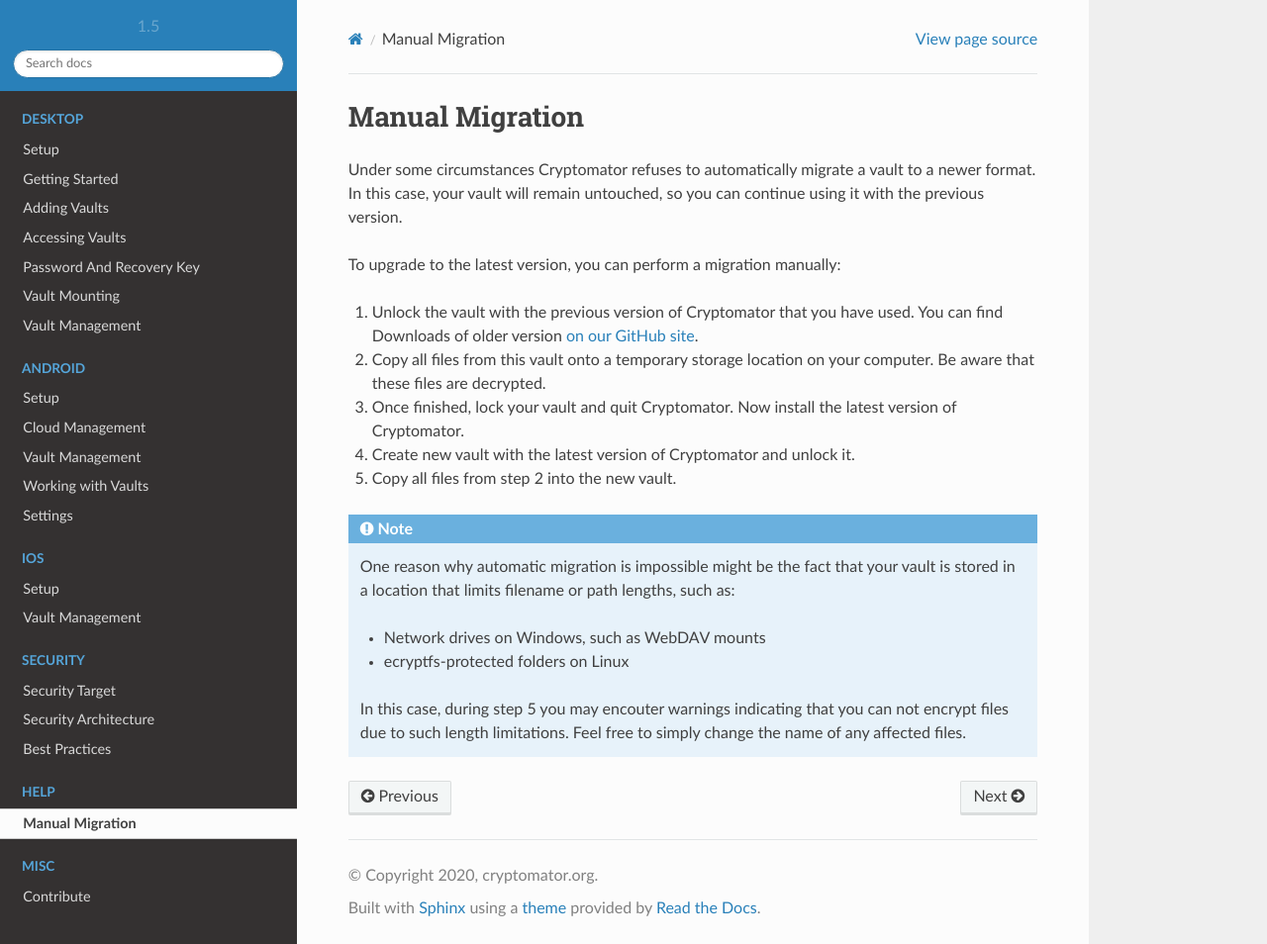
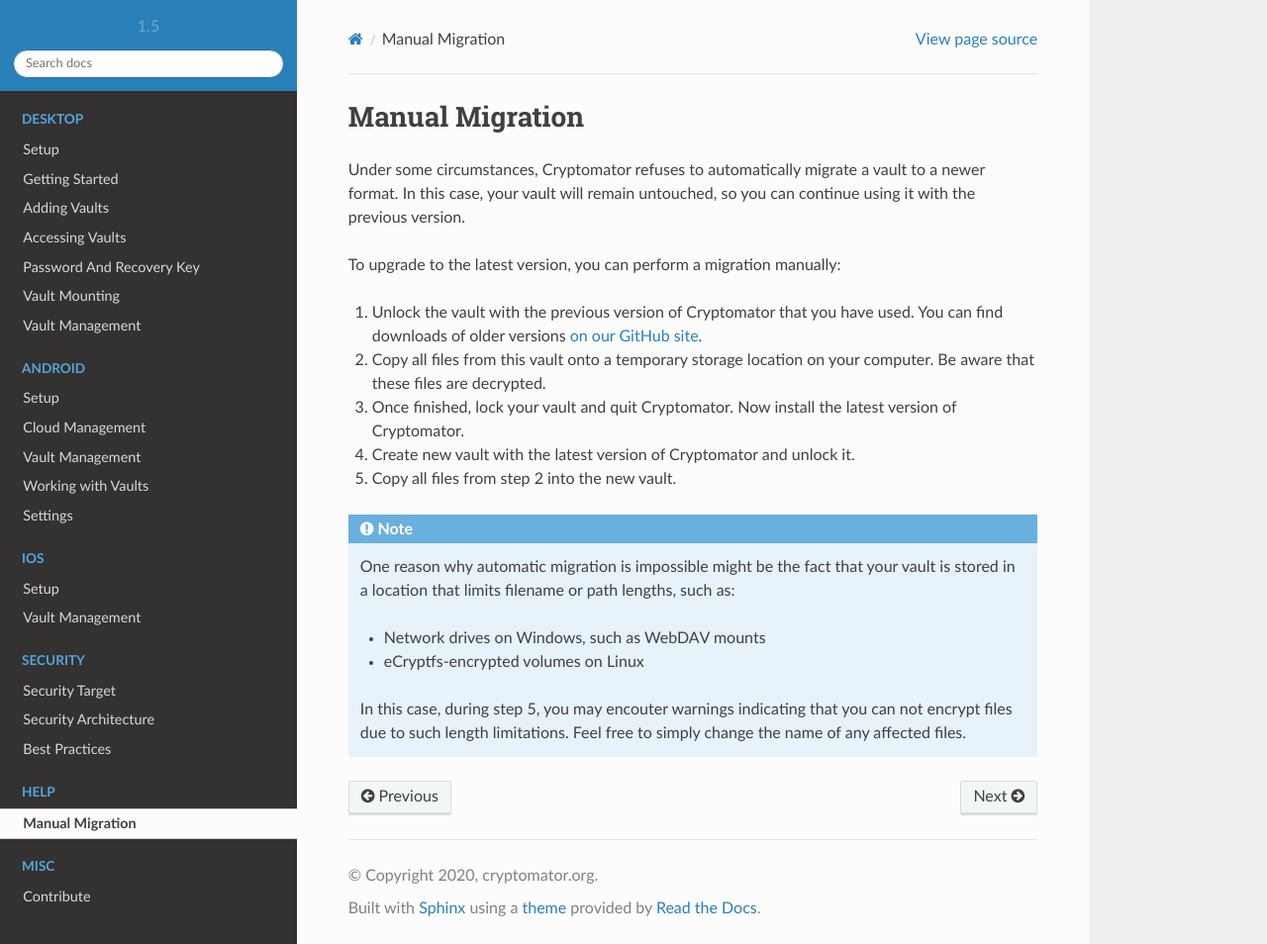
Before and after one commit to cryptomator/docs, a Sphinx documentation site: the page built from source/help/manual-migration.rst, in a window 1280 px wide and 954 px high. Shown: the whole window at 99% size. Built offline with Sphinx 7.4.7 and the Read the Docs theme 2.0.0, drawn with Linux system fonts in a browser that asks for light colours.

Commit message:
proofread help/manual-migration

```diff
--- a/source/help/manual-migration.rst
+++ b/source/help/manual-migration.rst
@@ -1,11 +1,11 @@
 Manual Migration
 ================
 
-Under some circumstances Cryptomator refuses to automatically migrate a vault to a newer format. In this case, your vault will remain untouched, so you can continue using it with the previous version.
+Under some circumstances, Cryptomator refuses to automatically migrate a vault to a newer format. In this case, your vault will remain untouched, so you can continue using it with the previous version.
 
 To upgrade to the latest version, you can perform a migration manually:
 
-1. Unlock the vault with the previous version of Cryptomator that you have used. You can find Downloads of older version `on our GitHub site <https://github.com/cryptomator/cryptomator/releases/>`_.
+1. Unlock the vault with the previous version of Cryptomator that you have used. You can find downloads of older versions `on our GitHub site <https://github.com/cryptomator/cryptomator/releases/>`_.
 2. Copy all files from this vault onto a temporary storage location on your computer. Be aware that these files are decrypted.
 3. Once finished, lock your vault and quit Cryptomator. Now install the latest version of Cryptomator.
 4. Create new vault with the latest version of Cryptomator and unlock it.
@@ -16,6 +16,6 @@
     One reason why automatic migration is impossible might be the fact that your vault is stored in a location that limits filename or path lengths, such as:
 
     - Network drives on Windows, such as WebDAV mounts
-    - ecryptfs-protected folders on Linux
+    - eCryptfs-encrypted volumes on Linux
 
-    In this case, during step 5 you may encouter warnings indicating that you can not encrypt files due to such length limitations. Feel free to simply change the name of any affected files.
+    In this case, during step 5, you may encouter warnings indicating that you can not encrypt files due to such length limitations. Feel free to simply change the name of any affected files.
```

^^^^

● Work item
Pictures aside, restate the entries word for word.

● Answer below
Before and after one commit to cryptomator/docs, a Sphinx documentation site: the page built from source/help/manual-migration.rst, in a window 1280 px wide and 954 px high. Shown: the whole window at 99% size. Built offline with Sphinx 7.4.7 and the Read the Docs theme 2.0.0, drawn with Linux system fonts in a browser that asks for light colours.

Commit message:
proofread help/manual-migration

```diff
--- a/source/help/manual-migration.rst
+++ b/source/help/manual-migration.rst
@@ -1,11 +1,11 @@
 Manual Migration
 ================
 
-Under some circumstances Cryptomator refuses to automatically migrate a vault to a newer format. In this case, your vault will remain untouched, so you can continue using it with the previous version.
+Under some circumstances, Cryptomator refuses to automatically migrate a vault to a newer format. In this case, your vault will remain untouched, so you can continue using it with the previous version.
 
 To upgrade to the latest version, you can perform a migration manually:
 
-1. Unlock the vault with the previous version of Cryptomator that you have used. You can find Downloads of older version `on our GitHub site <https://github.com/cryptomator/cryptomator/releases/>`_.
+1. Unlock the vault with the previous version of Cryptomator that you have used. You can find downloads of older versions `on our GitHub site <https://github.com/cryptomator/cryptomator/releases/>`_.
 2. Copy all files from this vault onto a temporary storage location on your computer. Be aware that these files are decrypted.
 3. Once finished, lock your vault and quit Cryptomator. Now install the latest version of Cryptomator.
 4. Create new vault with the latest version of Cryptomator and unlock it.
@@ -16,6 +16,6 @@
     One reason why automatic migration is impossible might be the fact that your vault is stored in a location that limits filename or path lengths, such as:
 
     - Network drives on Windows, such as WebDAV mounts
-    - ecryptfs-protected folders on Linux
+    - eCryptfs-encrypted volumes on Linux
 
-    In this case, during step 5 you may encouter warnings indicating that you can not encrypt files due to such length limitations. Feel free to simply change the name of any affected files.
+    In this case, during step 5, you may encouter warnings indicating that you can not encrypt files due to such length limitations. Feel free to simply change the name of any affected files.
```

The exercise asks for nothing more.